In the community of Agile practitioners and aficionados, there is frequently a focus on practices. Developer practices. Tester practices. Leader practices. Ceremonies and rituals. A lot of what we do.
Those who have passed the Shu level are aware that this is only a small part of what has led to the success of Agile.
Consider the value statements (http://agilemanifesto.org):
- Individuals and Interactions over Processes and Tools
- Working Software over Comprehensive Documentation
- Customer Collaboration over Contract Negotiation
- Responding to Change over Following a Plan
The first and third are clearly about people. The last is also fundamentally about people – mindset, attitude, and management.
Also consider the principles (http://agilemanifesto.org/principles.html). I’d say that seven of them are clearly about people, and two others clearly have implications about and for people. That’s 9 out of 12.
This says that the seventeen men who collaborated on the Agile Manifesto saw people at the heart of everything. As do I. I don’t think that has changed in the twelve years since they penned this historic document.
Coaches coach people.
Trainers train people.
Many of the many practices are obviously about people.
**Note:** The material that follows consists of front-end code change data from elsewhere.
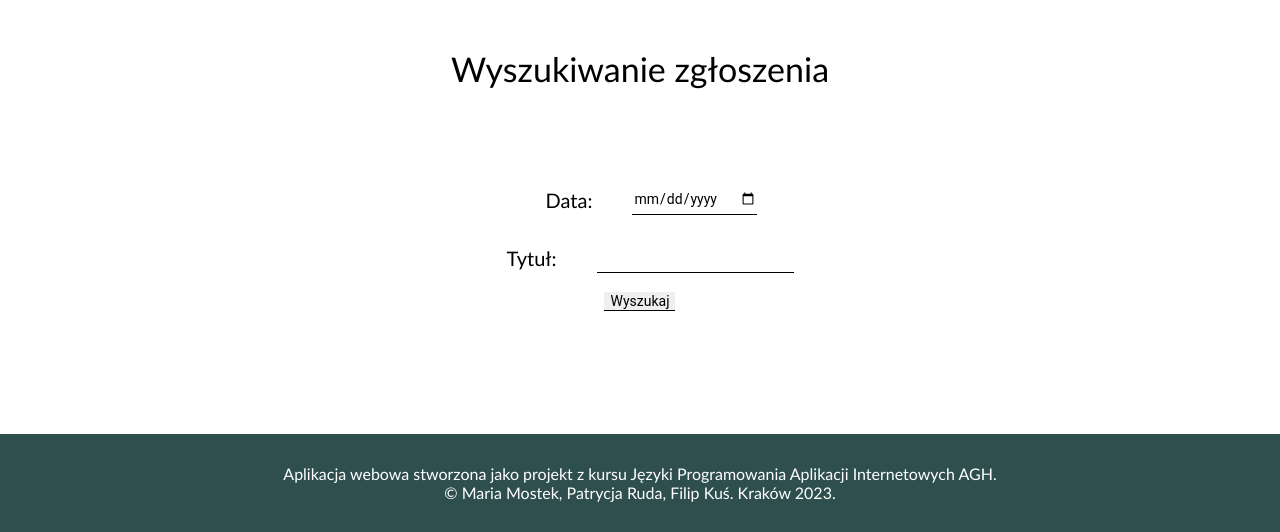
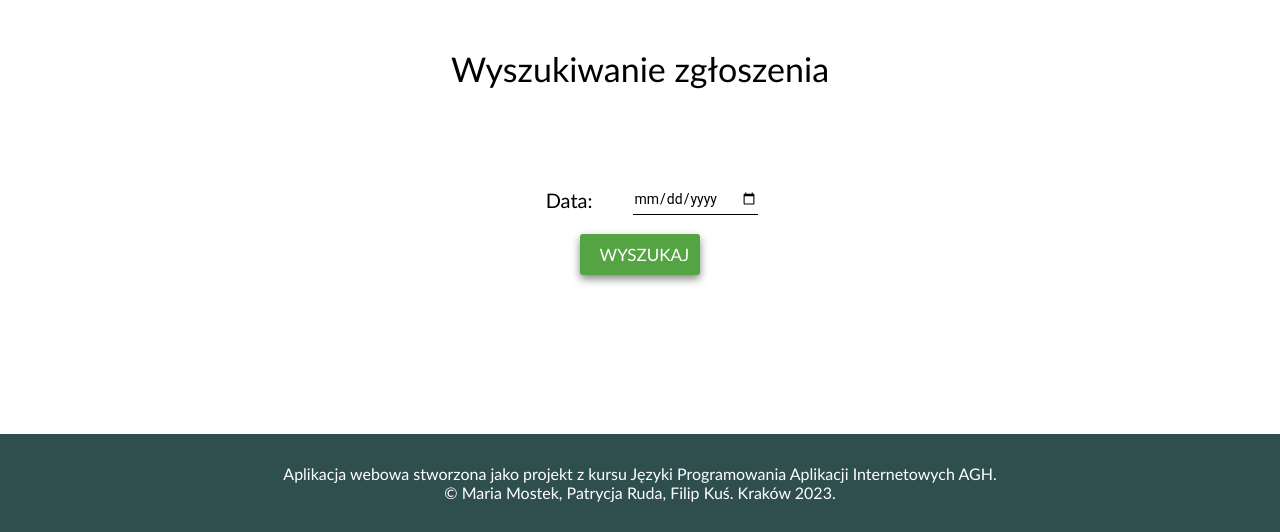
Before and after one commit to GrochotAGH/final-project-teammpf, a Flask app: page /przegladanie.html in a window 1280 px wide. Shown: the part 268-800 px from the top of the page. Run offline with Flask 3, Linux system fonts and the light colour scheme.

Commit message:
usuwam wyszukiwanie po tytule i dostosowałam strukturę guziczka w przegladanie.html

```diff
--- a/templates/przegladanie.html
+++ b/templates/przegladanie.html
@@ -42,12 +42,7 @@
                 <input type="date" id="data" name="data" required><br><br>
               </div>
 
-              <div class="sign">
-                <label for="title">Tytuł:</label>
-                <input type="text" id="title" name="title"><br><br>
-              </div>
-
-                <input id="button" type="submit" value="Wyszukaj">
+                <input class="button" type="submit" value="Wyszukaj">
             </form>
 		</main>
 		<div id="div"></div>
```
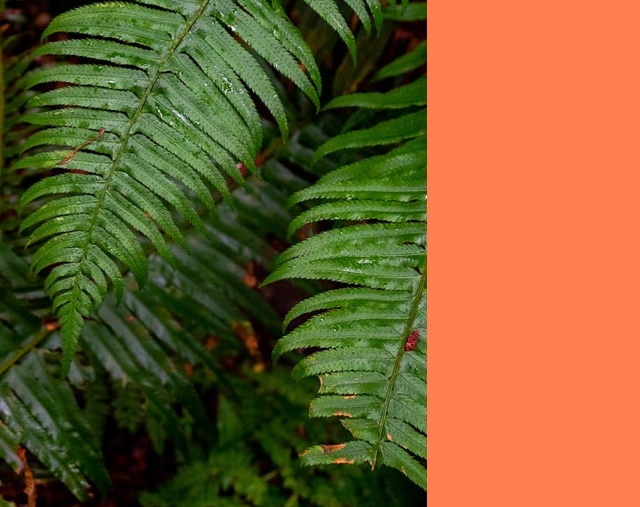
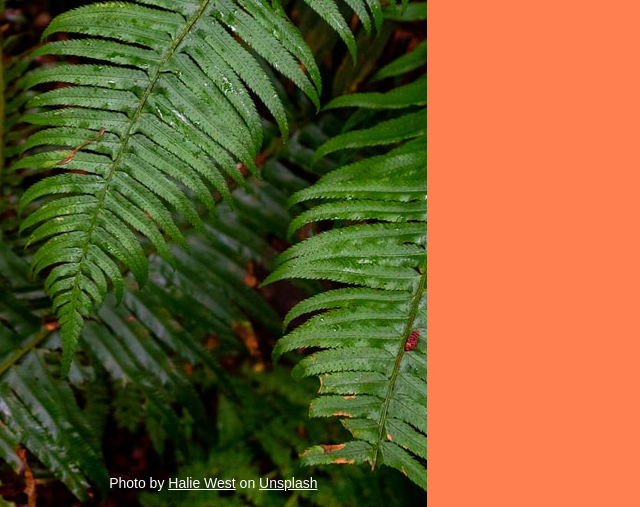
Before and after one commit to JWCTempleton/TOP-sign-up, a plain HTML site: page index.html in a window 1280 px wide. Shown: the part 293-800 px from the top of the page, without its empty margins (0-640 px from the left). Drawn offline with Linux system fonts and the light colour scheme.

Commit message:
Add attribution styling

```diff
--- a/index.html
+++ b/index.html
@@ -13,6 +13,11 @@
         <div class="side-hero__text">
           <img src="./img/odin.png" alt="Odin Logo" class="side-img" />Odin
         </div>
+        <p class="credit">
+          Photo by
+          <a href="https://unsplash.com/@haliewestphoto">Halie West</a> on
+          <a href="https://www.unsplash.com">Unsplash</a>
+        </p>
       </div>
       <div class="sign-up">Text</div>
     </div>
--- a/style.css
+++ b/style.css
@@ -10,11 +10,13 @@
     display: flex;
 }
 .side-hero {
-
+    display: flex;
+    flex-direction: column;
     width: 33.33vw;
     height: 100vh;
     background-image: url(./img/side-img.jpg);
     background-position: 40% 60%;
+    justify-content: space-between;
 }
 
 .side-img {
@@ -36,6 +38,19 @@
     padding-bottom: 12px;
 }
 
+.credit {
+    align-self: center;
+    color: white;
+    margin-bottom: 16px;
+    font-family: sans-serif;
+    font-size: 14px;
+}
+
+.credit a {
+    color: white;
+
+}
+
 .sign-up {
     background-color: coral;
     width: 66.66vw;
```
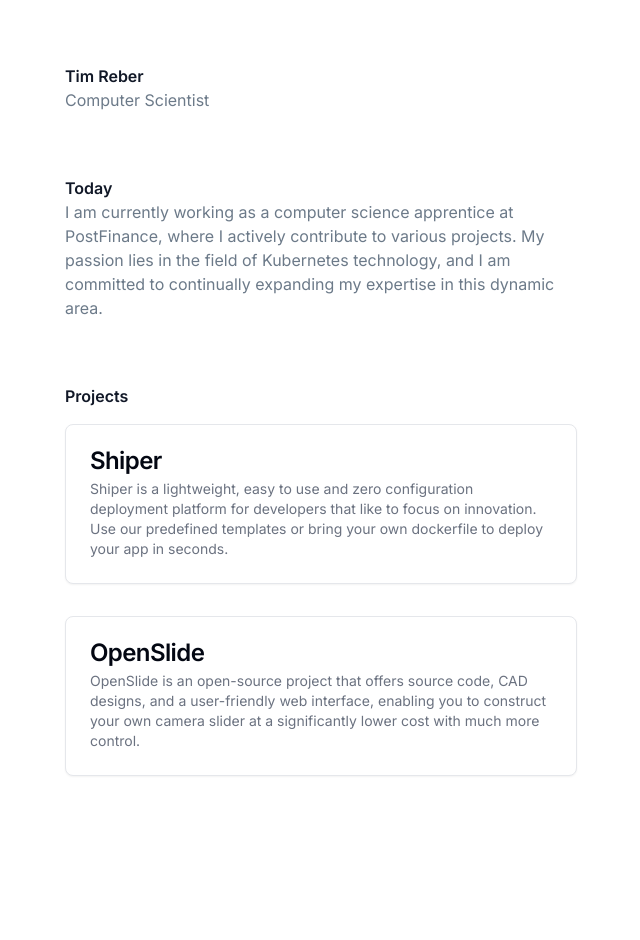
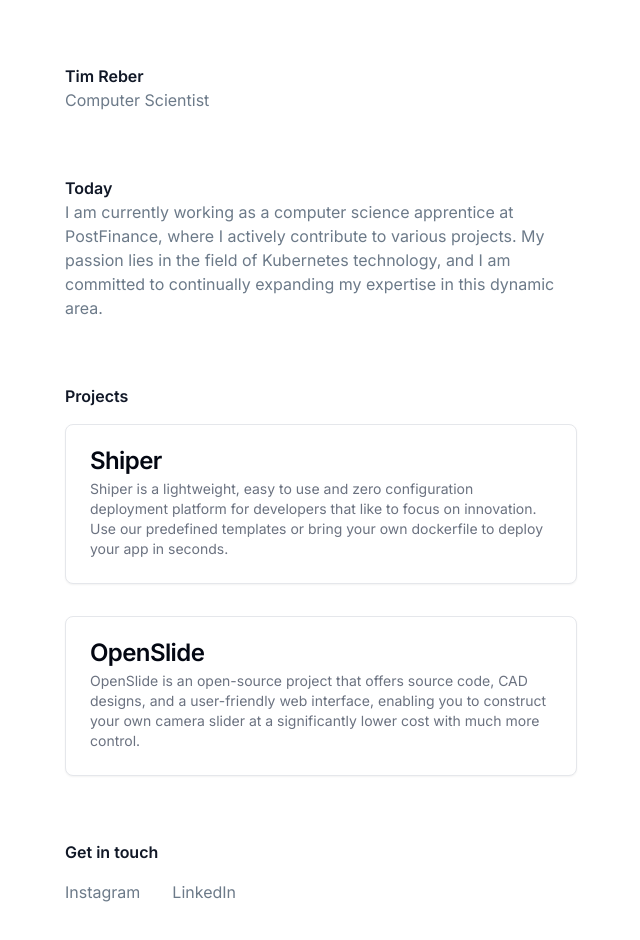
Before and after one commit to sempex/portfolio, a Next.js app: page / in a window 1280 px wide. Shown: the top 940 px of the page, without its empty margins (319-959 px from the left). Before the commit the page ends 840 px from the top, so only its background shows below. Built offline with nearby package versions, Linux system fonts and the light colour scheme.

Commit message:
feat: add links

```diff
--- a/app/page.tsx
+++ b/app/page.tsx
@@ -12,18 +12,18 @@
   return (
     <main className='w-screen'>
       <div className='flex flex-col items-start space-y-16 p-16 w-2/4 mx-auto'>
-        <div className='justify-end'>
+        <div className=''>
           <a className='text-primary font-semibold'>Tim Reber</a>
           <br />
           <a className='text-secondary'>Computer Scientist</a>
         </div>
-        <div className='justify-end'>
+        <div className=''>
           <a className='text-primary font-semibold'>Today</a>
           <br />
           <a className='text-secondary'>I am currently working as a computer science apprentice at PostFinance, where I actively contribute to various projects.
             My passion lies in the field of Kubernetes technology, and I am committed to continually expanding my expertise in this dynamic area.</a>
         </div>
-        <div className='justify-end'>
+        <div className=''>
           <a className='text-primary font-semibold'>Projects</a>
           <div className="grid grid-cols-1 gap-8 mt-4">
             <a href="https://shiper.app/">
@@ -52,6 +52,13 @@
             </a>
           </div>
         </div>
+        <div>
+          <a className="text-primary font-semibold">Get in touch</a>
+          <div className="grid grid-cols-3 gap-8 mt-4">
+          <a className="text-secondary" href="https://www.instagram.com/timreber_/">Instagram</a>
+          <a className="text-secondary" href="https://www.linkedin.com/in/tim-reber-79a337230/">LinkedIn</a>
+          </div>
+        </div>
       </div>
     </main>
   )
```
For example:
- daily stand-ups/scrums
Quite a number of the others are also – directly or indirectly – about people.
When you get right down to it, the practices are Processes and Tools.
Think about the people.